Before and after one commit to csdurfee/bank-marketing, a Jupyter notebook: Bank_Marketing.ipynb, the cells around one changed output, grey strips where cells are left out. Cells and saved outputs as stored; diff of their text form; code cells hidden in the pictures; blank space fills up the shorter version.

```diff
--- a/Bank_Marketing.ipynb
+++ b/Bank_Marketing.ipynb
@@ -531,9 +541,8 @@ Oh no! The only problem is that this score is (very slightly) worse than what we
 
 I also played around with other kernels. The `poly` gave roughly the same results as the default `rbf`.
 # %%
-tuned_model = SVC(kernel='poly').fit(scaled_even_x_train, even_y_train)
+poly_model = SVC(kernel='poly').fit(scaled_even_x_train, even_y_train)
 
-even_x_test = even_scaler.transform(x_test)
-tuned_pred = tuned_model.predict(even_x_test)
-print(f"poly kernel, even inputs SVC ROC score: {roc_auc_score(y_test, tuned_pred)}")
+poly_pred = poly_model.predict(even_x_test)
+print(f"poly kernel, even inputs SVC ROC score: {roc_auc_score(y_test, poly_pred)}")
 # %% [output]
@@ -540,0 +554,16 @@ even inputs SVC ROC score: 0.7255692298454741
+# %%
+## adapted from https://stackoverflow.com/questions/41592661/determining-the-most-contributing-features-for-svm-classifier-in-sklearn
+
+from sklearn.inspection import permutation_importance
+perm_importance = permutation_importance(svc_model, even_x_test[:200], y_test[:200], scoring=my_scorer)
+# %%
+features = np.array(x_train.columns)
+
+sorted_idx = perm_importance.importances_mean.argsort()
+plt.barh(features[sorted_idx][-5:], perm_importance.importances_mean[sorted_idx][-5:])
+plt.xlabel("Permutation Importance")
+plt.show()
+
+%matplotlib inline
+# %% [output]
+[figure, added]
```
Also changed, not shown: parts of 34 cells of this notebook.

- - - - - - -

Try it | Copy out all lines of the material above in which "inputs" occurs.

Solution |
-print(f"poly kernel, even inputs SVC ROC score: {roc_auc_score(y_test, tuned_pred)}")
+print(f"poly kernel, even inputs SVC ROC score: {roc_auc_score(y_test, poly_pred)}")
@@ -540,0 +554,16 @@ even inputs SVC ROC score: 0.7255692298454741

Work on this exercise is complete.